Thursday, May 27, 2010

Philanthropic Decisions at the Bakery

You may have seen the news that Panera, a U.S.-based bakery and restaurant chain, has launched a new nonprofit store in St. Louis that will operate in exactly the same way as its other stores will. EXCEPT, it doesn’t offer any prices. Customers are told to donate whatever they want for their meal. It could be one cent, or ten dollars or 100 dollars. The company hopes to open additional nonprofit, pay-what-you-like restaurants if this one succeeds.

Now, there are community kitchens that have been run like this before, and certainly this idea has been gathering a little steam in the nonprofit sector. But this is the first time that a well-known chain has attempted to develop this kind of business model.

I’m very curious to see how this succeeds because it raises a number of issues related to philanthropy and fundraising. For starters, donors often need to be challenged in their giving. Ask a donor what they can give, and often times they won’t know. They won’t have a sense of what needs to be done and what of money it will take, or how much they can truly afford. Which is why we as fundraisers set out guidelines for them, such as giving options and giving clubs, or we inspire and challenge them to make a major gift that will have a significant impact on the cause. While donating money for your lunch is set more in the for-profit realm, I wonder how the restaurant will do without any sort of guidelines or “challenges” with regards to pricing.

On the other hand, the interplay between customers as they’re paying will be interesting to see as well.
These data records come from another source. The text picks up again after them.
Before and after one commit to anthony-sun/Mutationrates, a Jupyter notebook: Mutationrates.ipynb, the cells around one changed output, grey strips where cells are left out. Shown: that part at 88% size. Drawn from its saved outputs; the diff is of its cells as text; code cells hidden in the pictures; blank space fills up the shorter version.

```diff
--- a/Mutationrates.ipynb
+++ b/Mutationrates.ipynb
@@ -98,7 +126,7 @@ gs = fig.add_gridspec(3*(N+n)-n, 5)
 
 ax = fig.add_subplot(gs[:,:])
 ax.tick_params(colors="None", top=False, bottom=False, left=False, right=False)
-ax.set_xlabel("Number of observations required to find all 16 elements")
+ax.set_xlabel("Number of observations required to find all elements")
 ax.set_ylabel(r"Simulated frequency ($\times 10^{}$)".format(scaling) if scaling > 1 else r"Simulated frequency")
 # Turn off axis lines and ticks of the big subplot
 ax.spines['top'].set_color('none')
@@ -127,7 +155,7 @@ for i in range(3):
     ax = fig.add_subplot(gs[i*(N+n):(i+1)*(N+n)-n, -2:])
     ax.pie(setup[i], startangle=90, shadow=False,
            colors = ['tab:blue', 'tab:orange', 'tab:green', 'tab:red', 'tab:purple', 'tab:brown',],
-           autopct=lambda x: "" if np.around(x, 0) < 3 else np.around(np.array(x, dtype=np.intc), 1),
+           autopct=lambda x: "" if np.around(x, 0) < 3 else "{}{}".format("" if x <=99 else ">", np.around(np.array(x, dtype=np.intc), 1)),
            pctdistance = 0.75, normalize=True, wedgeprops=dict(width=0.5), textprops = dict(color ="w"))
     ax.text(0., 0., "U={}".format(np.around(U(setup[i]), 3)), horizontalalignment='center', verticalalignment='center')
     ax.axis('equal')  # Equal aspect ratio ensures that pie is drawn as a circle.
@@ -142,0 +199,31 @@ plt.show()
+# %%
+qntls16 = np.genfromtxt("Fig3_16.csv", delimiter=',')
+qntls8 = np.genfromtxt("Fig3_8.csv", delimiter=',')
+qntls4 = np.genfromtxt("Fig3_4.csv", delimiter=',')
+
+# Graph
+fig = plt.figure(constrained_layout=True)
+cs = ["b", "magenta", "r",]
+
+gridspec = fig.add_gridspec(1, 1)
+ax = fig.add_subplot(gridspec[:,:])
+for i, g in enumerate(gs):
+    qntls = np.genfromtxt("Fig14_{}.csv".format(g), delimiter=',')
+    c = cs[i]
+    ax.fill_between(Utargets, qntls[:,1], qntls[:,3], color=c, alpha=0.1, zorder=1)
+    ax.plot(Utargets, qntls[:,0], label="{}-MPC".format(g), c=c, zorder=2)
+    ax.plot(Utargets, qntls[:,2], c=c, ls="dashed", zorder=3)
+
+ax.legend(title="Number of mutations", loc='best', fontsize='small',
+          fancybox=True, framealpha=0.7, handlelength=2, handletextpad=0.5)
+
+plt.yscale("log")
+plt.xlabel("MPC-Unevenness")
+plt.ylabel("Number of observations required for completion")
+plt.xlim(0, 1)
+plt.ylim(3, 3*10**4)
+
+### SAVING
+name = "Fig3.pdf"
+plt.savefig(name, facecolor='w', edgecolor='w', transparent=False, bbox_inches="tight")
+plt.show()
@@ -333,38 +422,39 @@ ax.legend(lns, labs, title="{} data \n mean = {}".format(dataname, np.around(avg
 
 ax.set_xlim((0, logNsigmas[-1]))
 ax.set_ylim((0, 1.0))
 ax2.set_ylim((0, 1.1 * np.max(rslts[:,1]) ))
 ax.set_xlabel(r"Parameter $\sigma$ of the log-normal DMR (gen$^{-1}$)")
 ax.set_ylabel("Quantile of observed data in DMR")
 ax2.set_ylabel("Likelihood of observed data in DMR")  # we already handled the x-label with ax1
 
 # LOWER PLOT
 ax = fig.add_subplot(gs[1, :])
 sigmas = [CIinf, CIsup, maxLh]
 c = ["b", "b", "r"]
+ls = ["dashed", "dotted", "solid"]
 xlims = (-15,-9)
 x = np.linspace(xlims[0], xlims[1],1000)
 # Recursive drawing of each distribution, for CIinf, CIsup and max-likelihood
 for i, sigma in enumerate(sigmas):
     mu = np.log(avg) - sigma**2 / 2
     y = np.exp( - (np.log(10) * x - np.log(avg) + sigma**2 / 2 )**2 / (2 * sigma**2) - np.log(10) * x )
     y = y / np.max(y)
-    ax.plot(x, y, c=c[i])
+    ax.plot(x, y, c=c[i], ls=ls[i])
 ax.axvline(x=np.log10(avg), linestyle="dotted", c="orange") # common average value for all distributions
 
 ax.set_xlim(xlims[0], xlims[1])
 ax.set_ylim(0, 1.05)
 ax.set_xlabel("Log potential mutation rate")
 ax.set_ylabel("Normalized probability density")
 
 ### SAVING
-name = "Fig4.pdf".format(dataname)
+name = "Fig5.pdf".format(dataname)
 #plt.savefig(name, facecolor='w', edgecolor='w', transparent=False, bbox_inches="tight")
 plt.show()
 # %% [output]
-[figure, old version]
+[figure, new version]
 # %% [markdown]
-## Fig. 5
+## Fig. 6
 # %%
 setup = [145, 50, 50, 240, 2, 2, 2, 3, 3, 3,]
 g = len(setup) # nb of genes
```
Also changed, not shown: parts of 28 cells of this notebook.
Knowledge of what others have given can affect a donor’s gift and will often result in an equivalent or larger gift. Similarly, if one customer sees another customer paying more, will he or she be inspired to pay more as well, or less?

There’s another issue too: how customers feel about what they’re doing. While this model is nonprofit, initial revenues will go to keeping the restaurant going. Any profits will be ultimately given to charity—at least that seems to be implied by what I’ve read. So will customers think it’s for-profit or nonprofit? If they pay more for the meal than what it might usually cost, will they think of that cost as charitable or philanthropic? Will they feel like they’ve been philanthropic? Or will they feel a bit confused and perhaps cautious about how Panera will use their money?

It’s an interesting business model that has many questions. I wish Panera the best with it. Perhaps it’s a model for future for-profit/nonprofit collaborations. What do you think?

Wednesday, May 19, 2010

More Good News

Back in February, I talked about optimism for 2010 and how our Holiday Giving Survey showed an uptick in giving over the last quarter of 2000 with increased optimism for the New Year.

The resurgence seems to continue. Our 2009 State of Fundraising Survey showed the strongest sense of optimism for fundraisers in three years. During the first quarter of this year, our job banks featured double the number of postings compared to the first quarter of 2009. And now there’s a new survey from The Chronicle of Philanthropy which shows that charitable giving grew by a median of 11 percent in the first three months of 2010, compared with 2009.

This is all great news, of course, but as I also said in February, we have to balance this optimism in reality. We’re not out of the economic woods by any means, so we’re going to have plan accordingly, focus on what we do best and continue to make strong connections with our donors. But success is DEFINITELY possible, and that’s a far departure from the mood of the last two years.

This was probably nowhere more evident than at our International Conference on Fundraising in Baltimore in April. I’ve been to many good conferences, but I’ve never felt the same kind of positive feeling and vibe as I got in Baltimore. I’m sure part of it is simply getting past the last two years, which have been extremely difficult, but I was overwhelmed at how upbeat and energized attendees were—and not just about their own prospects for the year either. A number of people came up to me and thanked AFP for our work over the past couple of years and the sacrifice we’ve made as well to keep programs and services going.

I was surprised (and pleased) to hear that, so thank you. We have made it our goal to maintain the same level of services to members despite the economy. But I have to say, it’s really AFP who should be thanking all of you. Because you are the ones who’ve truly made sacrifices—to maintain your programs that serve people who need them the most.

I’m in awe of the work that fundraisers have done over the past couple of years. Keeping organizations going. Inspiring donors in tough times. And in a lot of cases, still managing to increase fundraising and implement new programs. And it’s going to get better! There’s lot of good news yet to come, so let’s keep working together to find success for our organizations.